[Collected data entries]
────────────────
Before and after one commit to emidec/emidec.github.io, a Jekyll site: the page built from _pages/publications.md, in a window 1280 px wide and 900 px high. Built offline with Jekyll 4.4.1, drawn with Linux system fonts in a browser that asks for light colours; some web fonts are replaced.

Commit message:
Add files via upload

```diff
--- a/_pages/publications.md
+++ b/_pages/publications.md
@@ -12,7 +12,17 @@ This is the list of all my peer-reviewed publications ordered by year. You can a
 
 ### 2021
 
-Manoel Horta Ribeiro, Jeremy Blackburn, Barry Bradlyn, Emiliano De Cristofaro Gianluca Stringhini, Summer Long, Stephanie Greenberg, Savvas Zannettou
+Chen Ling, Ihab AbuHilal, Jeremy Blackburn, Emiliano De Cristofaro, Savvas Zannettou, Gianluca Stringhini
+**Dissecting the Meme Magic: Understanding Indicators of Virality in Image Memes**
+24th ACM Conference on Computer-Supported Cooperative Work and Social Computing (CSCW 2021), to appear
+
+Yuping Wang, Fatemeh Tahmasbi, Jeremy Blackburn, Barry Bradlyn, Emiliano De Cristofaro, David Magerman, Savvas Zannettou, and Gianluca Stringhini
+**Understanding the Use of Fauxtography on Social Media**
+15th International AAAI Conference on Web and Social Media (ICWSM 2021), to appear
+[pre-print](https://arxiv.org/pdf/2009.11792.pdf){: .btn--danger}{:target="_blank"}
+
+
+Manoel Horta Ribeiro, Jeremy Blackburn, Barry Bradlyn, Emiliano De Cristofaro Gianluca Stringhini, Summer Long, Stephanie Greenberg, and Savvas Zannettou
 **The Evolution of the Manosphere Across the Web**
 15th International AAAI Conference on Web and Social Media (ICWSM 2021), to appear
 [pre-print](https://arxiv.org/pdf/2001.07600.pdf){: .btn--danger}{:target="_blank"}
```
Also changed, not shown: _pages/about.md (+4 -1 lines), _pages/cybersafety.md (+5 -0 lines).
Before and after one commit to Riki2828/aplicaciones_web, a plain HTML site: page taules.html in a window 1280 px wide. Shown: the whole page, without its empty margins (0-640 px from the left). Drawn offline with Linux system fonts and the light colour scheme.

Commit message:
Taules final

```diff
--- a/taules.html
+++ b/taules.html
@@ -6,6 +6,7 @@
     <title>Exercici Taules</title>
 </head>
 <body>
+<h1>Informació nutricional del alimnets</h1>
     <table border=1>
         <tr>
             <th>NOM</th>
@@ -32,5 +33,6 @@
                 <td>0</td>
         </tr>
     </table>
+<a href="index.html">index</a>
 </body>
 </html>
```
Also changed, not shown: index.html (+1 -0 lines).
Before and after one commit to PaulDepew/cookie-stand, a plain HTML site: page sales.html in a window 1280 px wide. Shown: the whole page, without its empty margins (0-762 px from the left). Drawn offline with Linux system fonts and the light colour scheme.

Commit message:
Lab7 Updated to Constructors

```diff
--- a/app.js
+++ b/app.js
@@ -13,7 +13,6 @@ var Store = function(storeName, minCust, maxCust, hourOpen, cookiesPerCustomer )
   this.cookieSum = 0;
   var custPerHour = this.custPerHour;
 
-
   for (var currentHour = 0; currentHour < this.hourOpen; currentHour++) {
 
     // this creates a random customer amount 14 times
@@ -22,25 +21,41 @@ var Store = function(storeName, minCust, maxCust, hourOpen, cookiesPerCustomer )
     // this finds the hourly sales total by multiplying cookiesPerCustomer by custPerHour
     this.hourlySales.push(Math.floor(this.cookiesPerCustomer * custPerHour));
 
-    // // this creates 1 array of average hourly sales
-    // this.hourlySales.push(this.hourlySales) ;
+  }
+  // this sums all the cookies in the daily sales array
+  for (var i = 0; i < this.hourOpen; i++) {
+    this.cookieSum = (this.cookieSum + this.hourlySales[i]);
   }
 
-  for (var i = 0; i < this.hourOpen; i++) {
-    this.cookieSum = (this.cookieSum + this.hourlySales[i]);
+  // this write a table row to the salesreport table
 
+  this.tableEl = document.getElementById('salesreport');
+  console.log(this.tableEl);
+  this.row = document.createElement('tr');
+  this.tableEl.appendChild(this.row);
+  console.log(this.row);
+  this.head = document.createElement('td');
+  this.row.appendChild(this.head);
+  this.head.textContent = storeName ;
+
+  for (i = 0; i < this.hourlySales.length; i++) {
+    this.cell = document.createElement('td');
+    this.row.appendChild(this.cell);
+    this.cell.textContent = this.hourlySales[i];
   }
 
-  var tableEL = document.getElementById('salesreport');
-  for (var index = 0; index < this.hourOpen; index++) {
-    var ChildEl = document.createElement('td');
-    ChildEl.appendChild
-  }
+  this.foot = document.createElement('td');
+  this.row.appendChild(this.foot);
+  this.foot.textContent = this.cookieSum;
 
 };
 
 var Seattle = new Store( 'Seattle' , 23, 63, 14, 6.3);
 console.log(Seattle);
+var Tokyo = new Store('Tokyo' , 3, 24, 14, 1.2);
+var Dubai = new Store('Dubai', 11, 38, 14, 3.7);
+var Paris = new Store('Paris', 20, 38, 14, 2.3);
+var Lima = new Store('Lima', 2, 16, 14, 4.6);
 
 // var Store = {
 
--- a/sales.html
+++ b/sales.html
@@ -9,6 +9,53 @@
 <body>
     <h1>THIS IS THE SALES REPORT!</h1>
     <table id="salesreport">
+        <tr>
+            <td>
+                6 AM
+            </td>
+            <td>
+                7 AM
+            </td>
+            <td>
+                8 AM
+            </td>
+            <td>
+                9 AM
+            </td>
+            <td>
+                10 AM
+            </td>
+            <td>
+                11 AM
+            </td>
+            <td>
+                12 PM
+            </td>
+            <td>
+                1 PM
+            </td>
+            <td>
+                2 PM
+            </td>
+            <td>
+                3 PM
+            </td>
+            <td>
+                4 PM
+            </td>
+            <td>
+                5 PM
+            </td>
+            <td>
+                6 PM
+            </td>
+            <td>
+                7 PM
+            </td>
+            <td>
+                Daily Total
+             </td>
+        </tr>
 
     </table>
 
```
────────────────
◆ WHAT THE TASK REQUIRES
An exact copy of all the entries is the required answer.

◆ ANSWER FOR THE TASK
Before and after one commit to emidec/emidec.github.io, a Jekyll site: the page built from _pages/publications.md, in a window 1280 px wide and 900 px high. Built offline with Jekyll 4.4.1, drawn with Linux system fonts in a browser that asks for light colours; some web fonts are replaced.

Commit message:
Add files via upload

```diff
--- a/_pages/publications.md
+++ b/_pages/publications.md
@@ -12,7 +12,17 @@ This is the list of all my peer-reviewed publications ordered by year. You can a
 
 ### 2021
 
-Manoel Horta Ribeiro, Jeremy Blackburn, Barry Bradlyn, Emiliano De Cristofaro Gianluca Stringhini, Summer Long, Stephanie Greenberg, Savvas Zannettou
+Chen Ling, Ihab AbuHilal, Jeremy Blackburn, Emiliano De Cristofaro, Savvas Zannettou, Gianluca Stringhini
+**Dissecting the Meme Magic: Understanding Indicators of Virality in Image Memes**
+24th ACM Conference on Computer-Supported Cooperative Work and Social Computing (CSCW 2021), to appear
+
+Yuping Wang, Fatemeh Tahmasbi, Jeremy Blackburn, Barry Bradlyn, Emiliano De Cristofaro, David Magerman, Savvas Zannettou, and Gianluca Stringhini
+**Understanding the Use of Fauxtography on Social Media**
+15th International AAAI Conference on Web and Social Media (ICWSM 2021), to appear
+[pre-print](https://arxiv.org/pdf/2009.11792.pdf){: .btn--danger}{:target="_blank"}
+
+
+Manoel Horta Ribeiro, Jeremy Blackburn, Barry Bradlyn, Emiliano De Cristofaro Gianluca Stringhini, Summer Long, Stephanie Greenberg, and Savvas Zannettou
 **The Evolution of the Manosphere Across the Web**
 15th International AAAI Conference on Web and Social Media (ICWSM 2021), to appear
 [pre-print](https://arxiv.org/pdf/2001.07600.pdf){: .btn--danger}{:target="_blank"}
```
Also changed, not shown: _pages/about.md (+4 -1 lines), _pages/cybersafety.md (+5 -0 lines).
Before and after one commit to Riki2828/aplicaciones_web, a plain HTML site: page taules.html in a window 1280 px wide. Shown: the whole page, without its empty margins (0-640 px from the left). Drawn offline with Linux system fonts and the light colour scheme.

Commit message:
Taules final

```diff
--- a/taules.html
+++ b/taules.html
@@ -6,6 +6,7 @@
     <title>Exercici Taules</title>
 </head>
 <body>
+<h1>Informació nutricional del alimnets</h1>
     <table border=1>
         <tr>
             <th>NOM</th>
@@ -32,5 +33,6 @@
                 <td>0</td>
         </tr>
     </table>
+<a href="index.html">index</a>
 </body>
 </html>
```
Also changed, not shown: index.html (+1 -0 lines).
Before and after one commit to PaulDepew/cookie-stand, a plain HTML site: page sales.html in a window 1280 px wide. Shown: the whole page, without its empty margins (0-762 px from the left). Drawn offline with Linux system fonts and the light colour scheme.

Commit message:
Lab7 Updated to Constructors

```diff
--- a/app.js
+++ b/app.js
@@ -13,7 +13,6 @@ var Store = function(storeName, minCust, maxCust, hourOpen, cookiesPerCustomer )
   this.cookieSum = 0;
   var custPerHour = this.custPerHour;
 
-
   for (var currentHour = 0; currentHour < this.hourOpen; currentHour++) {
 
     // this creates a random customer amount 14 times
@@ -22,25 +21,41 @@ var Store = function(storeName, minCust, maxCust, hourOpen, cookiesPerCustomer )
     // this finds the hourly sales total by multiplying cookiesPerCustomer by custPerHour
     this.hourlySales.push(Math.floor(this.cookiesPerCustomer * custPerHour));
 
-    // // this creates 1 array of average hourly sales
-    // this.hourlySales.push(this.hourlySales) ;
+  }
+  // this sums all the cookies in the daily sales array
+  for (var i = 0; i < this.hourOpen; i++) {
+    this.cookieSum = (this.cookieSum + this.hourlySales[i]);
   }
 
-  for (var i = 0; i < this.hourOpen; i++) {
-    this.cookieSum = (this.cookieSum + this.hourlySales[i]);
+  // this write a table row to the salesreport table
 
+  this.tableEl = document.getElementById('salesreport');
+  console.log(this.tableEl);
+  this.row = document.createElement('tr');
+  this.tableEl.appendChild(this.row);
+  console.log(this.row);
+  this.head = document.createElement('td');
+  this.row.appendChild(this.head);
+  this.head.textContent = storeName ;
+
+  for (i = 0; i < this.hourlySales.length; i++) {
+    this.cell = document.createElement('td');
+    this.row.appendChild(this.cell);
+    this.cell.textContent = this.hourlySales[i];
   }
 
-  var tableEL = document.getElementById('salesreport');
-  for (var index = 0; index < this.hourOpen; index++) {
-    var ChildEl = document.createElement('td');
-    ChildEl.appendChild
-  }
+  this.foot = document.createElement('td');
+  this.row.appendChild(this.foot);
+  this.foot.textContent = this.cookieSum;
 
 };
 
 var Seattle = new Store( 'Seattle' , 23, 63, 14, 6.3);
 console.log(Seattle);
+var Tokyo = new Store('Tokyo' , 3, 24, 14, 1.2);
+var Dubai = new Store('Dubai', 11, 38, 14, 3.7);
+var Paris = new Store('Paris', 20, 38, 14, 2.3);
+var Lima = new Store('Lima', 2, 16, 14, 4.6);
 
 // var Store = {
 
--- a/sales.html
+++ b/sales.html
@@ -9,6 +9,53 @@
 <body>
     <h1>THIS IS THE SALES REPORT!</h1>
     <table id="salesreport">
+        <tr>
+            <td>
+                6 AM
+            </td>
+            <td>
+                7 AM
+            </td>
+            <td>
+                8 AM
+            </td>
+            <td>
+                9 AM
+            </td>
+            <td>
+                10 AM
+            </td>
+            <td>
+                11 AM
+            </td>
+            <td>
+                12 PM
+            </td>
+            <td>
+                1 PM
+            </td>
+            <td>
+                2 PM
+            </td>
+            <td>
+                3 PM
+            </td>
+            <td>
+                4 PM
+            </td>
+            <td>
+                5 PM
+            </td>
+            <td>
+                6 PM
+            </td>
+            <td>
+                7 PM
+            </td>
+            <td>
+                Daily Total
+             </td>
+        </tr>
 
     </table>
 
```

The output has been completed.